Types of Leopard Frogs
Among the various species of leopard frogs in North America, most have the same diet when they're tadpoles and afterward, but only until they mature into adults. The species have only slight differences, set apart mostly by geographic range. All live near water most of the year, but they venture away to hunt in warm weather. The females are smaller than the males in all species. Northern leopard frogs inhabit Canada and the northernmost states, and they are typically green with brown spots. Males top out at about 3 1/2 inches. Plains leopard frogs, which live in areas such as South Dakota and parts of Colorado, are stockier and slightly larger, with a maximum length of 3 3/4 inches. They tend to be brown with dark brown spots. The Rio Grande species leans from gray to green in color, with males growing up to 4 1/4 inches. Southern leopard frogs, also called Florida leopard frogs, have a main distinguishing characteristic: they don't have the wide digital pads on their toes. Living mostly along the Eastern seaboard and as far west as Kentucky and Illinois, they are slender and usually green or brown with dark brown spots. The males can grow slightly larger than 3 inches long.

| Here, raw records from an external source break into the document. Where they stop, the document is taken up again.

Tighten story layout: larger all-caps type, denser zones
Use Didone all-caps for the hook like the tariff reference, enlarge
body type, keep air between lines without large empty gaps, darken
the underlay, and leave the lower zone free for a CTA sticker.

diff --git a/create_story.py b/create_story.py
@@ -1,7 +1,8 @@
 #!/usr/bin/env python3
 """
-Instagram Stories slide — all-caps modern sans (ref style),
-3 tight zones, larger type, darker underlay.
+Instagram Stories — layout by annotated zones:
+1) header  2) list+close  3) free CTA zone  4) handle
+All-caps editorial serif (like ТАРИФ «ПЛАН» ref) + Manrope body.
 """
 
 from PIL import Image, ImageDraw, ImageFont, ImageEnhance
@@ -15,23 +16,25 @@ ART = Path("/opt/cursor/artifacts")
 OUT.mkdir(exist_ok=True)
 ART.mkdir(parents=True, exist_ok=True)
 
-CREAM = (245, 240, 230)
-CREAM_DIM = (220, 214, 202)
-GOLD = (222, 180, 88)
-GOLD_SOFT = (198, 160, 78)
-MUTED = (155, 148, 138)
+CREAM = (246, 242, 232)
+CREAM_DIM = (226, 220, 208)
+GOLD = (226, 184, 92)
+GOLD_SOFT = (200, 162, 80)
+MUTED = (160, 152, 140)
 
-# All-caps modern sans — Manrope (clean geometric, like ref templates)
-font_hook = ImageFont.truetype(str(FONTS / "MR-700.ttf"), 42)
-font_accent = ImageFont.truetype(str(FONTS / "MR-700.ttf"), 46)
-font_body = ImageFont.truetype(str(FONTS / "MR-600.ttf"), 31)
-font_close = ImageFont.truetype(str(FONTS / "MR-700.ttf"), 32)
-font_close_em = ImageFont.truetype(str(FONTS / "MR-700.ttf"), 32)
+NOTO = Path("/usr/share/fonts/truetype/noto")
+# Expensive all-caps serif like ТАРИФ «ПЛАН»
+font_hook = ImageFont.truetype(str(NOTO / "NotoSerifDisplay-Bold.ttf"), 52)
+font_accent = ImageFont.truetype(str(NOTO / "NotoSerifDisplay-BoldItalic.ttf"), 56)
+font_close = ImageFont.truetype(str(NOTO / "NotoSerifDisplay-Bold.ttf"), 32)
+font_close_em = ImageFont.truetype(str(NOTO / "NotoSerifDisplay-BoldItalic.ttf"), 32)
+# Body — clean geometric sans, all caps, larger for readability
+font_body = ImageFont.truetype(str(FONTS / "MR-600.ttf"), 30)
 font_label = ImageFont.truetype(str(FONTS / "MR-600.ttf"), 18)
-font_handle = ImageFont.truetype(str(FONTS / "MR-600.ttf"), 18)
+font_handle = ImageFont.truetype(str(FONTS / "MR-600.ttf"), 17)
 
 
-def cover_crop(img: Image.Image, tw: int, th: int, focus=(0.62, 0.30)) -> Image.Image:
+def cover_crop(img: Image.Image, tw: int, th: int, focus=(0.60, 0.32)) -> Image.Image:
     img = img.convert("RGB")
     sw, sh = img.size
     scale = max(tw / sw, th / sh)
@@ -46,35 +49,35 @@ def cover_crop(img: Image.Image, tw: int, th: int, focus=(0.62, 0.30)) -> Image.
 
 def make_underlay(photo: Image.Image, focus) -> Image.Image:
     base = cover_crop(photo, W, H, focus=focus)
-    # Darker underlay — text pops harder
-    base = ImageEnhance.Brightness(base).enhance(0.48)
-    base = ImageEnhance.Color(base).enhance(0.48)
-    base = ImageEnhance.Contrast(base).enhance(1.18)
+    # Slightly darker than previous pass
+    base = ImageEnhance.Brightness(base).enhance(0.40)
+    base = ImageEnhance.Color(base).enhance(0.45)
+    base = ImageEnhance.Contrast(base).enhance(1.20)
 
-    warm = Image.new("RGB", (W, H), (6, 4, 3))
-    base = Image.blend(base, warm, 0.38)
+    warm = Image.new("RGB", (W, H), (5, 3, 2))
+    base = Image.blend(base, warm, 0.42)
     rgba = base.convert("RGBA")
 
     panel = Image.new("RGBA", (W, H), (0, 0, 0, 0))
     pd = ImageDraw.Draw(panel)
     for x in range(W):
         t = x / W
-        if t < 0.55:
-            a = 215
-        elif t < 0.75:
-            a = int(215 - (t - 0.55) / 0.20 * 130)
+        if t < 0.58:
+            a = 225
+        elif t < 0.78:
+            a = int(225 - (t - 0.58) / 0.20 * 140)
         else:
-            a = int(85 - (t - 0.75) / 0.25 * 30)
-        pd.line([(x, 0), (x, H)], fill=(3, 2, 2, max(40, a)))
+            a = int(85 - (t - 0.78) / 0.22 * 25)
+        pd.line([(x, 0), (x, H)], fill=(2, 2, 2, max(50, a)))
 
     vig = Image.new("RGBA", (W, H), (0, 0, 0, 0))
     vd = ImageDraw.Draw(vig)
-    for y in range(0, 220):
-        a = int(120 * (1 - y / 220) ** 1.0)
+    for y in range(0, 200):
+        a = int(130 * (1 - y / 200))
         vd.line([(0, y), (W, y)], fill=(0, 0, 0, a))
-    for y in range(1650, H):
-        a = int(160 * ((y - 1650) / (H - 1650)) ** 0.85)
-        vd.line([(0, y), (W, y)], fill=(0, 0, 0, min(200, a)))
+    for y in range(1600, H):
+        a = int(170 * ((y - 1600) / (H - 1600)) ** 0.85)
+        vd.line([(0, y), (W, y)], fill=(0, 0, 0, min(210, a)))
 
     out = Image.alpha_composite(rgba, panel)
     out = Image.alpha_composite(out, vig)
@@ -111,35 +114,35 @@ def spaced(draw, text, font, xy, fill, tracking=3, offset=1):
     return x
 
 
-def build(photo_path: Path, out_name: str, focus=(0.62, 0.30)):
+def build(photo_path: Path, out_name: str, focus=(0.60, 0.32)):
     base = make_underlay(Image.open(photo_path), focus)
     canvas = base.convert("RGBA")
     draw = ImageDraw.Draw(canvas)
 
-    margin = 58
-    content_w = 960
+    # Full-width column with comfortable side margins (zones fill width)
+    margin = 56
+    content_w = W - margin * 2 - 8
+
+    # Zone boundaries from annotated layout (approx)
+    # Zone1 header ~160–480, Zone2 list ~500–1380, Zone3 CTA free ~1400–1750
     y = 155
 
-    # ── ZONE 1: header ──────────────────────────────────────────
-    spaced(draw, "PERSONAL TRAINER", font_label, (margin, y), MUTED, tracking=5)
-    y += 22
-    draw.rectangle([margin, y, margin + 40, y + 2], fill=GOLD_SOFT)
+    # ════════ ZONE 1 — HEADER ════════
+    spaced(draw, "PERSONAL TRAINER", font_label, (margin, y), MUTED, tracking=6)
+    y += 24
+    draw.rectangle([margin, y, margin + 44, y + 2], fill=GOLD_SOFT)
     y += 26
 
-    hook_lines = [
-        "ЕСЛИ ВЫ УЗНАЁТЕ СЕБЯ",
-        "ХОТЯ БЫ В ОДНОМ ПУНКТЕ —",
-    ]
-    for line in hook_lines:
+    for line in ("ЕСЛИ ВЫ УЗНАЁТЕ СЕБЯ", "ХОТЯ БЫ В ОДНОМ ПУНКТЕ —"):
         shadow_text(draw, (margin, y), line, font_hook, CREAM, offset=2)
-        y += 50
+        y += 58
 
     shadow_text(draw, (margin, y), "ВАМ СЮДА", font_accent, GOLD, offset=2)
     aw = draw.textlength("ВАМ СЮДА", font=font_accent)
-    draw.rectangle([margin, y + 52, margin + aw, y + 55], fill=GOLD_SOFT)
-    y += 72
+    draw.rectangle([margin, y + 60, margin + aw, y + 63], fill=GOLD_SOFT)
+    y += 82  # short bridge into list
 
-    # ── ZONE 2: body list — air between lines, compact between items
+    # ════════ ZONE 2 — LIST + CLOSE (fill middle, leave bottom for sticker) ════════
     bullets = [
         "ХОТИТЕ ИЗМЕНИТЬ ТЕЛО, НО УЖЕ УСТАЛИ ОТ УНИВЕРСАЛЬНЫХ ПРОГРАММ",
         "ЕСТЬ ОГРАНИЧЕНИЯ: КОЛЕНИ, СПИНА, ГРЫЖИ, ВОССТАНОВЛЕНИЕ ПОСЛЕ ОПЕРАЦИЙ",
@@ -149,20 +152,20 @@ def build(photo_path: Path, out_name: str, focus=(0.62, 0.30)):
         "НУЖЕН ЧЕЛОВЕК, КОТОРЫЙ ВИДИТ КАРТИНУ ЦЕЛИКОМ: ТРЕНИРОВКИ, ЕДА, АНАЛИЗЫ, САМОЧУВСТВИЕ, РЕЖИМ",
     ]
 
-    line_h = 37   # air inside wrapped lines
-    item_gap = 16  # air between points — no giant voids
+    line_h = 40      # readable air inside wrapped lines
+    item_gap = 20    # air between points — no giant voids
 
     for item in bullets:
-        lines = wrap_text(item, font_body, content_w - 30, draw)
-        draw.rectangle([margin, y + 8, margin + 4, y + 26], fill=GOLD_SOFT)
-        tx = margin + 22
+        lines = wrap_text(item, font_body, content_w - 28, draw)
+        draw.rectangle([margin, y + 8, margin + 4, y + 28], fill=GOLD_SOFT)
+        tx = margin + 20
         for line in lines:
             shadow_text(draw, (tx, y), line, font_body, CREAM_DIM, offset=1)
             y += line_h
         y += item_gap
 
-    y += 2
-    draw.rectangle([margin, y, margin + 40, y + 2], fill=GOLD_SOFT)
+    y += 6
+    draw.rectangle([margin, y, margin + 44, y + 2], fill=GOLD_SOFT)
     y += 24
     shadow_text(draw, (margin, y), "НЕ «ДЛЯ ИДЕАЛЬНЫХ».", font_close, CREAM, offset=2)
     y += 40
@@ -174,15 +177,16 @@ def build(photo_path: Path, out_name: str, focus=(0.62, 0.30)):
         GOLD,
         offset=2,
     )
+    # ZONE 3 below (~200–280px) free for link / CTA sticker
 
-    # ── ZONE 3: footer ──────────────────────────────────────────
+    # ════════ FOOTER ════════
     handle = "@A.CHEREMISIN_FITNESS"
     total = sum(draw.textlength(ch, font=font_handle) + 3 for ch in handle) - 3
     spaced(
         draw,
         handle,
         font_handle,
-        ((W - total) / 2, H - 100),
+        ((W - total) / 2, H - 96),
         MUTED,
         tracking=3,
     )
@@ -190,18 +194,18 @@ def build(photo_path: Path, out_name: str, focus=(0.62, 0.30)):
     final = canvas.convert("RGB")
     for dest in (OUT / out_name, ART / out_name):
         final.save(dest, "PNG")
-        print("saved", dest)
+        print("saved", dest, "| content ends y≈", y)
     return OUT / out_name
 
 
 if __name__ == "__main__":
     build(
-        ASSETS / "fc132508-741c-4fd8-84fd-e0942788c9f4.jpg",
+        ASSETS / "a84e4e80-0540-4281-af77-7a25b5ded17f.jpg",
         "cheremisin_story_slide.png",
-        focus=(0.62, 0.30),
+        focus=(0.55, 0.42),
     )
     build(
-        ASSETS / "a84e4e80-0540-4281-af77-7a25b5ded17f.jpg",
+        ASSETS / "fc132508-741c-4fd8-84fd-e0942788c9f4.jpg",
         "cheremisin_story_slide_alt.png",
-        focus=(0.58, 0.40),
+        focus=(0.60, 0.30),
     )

Leopard frog tadpoles take 70 to 110 days, typically, before they turn into froglets ready to leave the water. Tadpoles are technically frog babies, hatching from eggs and swimming underwater until they develop fully functioning legs and lose their gills and tails. They survive mostly on algae, diatoms and tiny inorganic particles found floating in the water.
When leopard frogs emerge from the water, they are fully formed frogs but much smaller than adults. They typically grow for up to three years before adulthood. These froglets don't survive on aquatic plant matter anymore, but they aren't ready for a full adult diet. Leopard frogs are fierce hunters, but they must go for size-appropriate prey. Most juveniles stick to insects, spiders, earthworms and other easy prey such as slugs and snails.
All that hunting as teenagers helps leopard frogs prepare for bigger prey. They aren't very picky, eating nearly anything that fits in their mouths. This includes the same fare as teens, but they aren't limited to invertebrates. Adult leopard frogs also eat creatures such as snakes, other frogs, small birds, mice and crawfish.
- National Geographic: Northern Leopard Frog
- Nature North: Leopard Frog
- BioKids: Northern Leopard Frog
- Animal Diversity Web: Lithobates Blairi Plains Leopard Frog
- Animal Diversity Web: Lithobates Berlandieri Rio Grande Leopard Frog
- Animal Diversity Web: Lithobates Sphenocephalus Sphenocephalus Florida Leopard Frog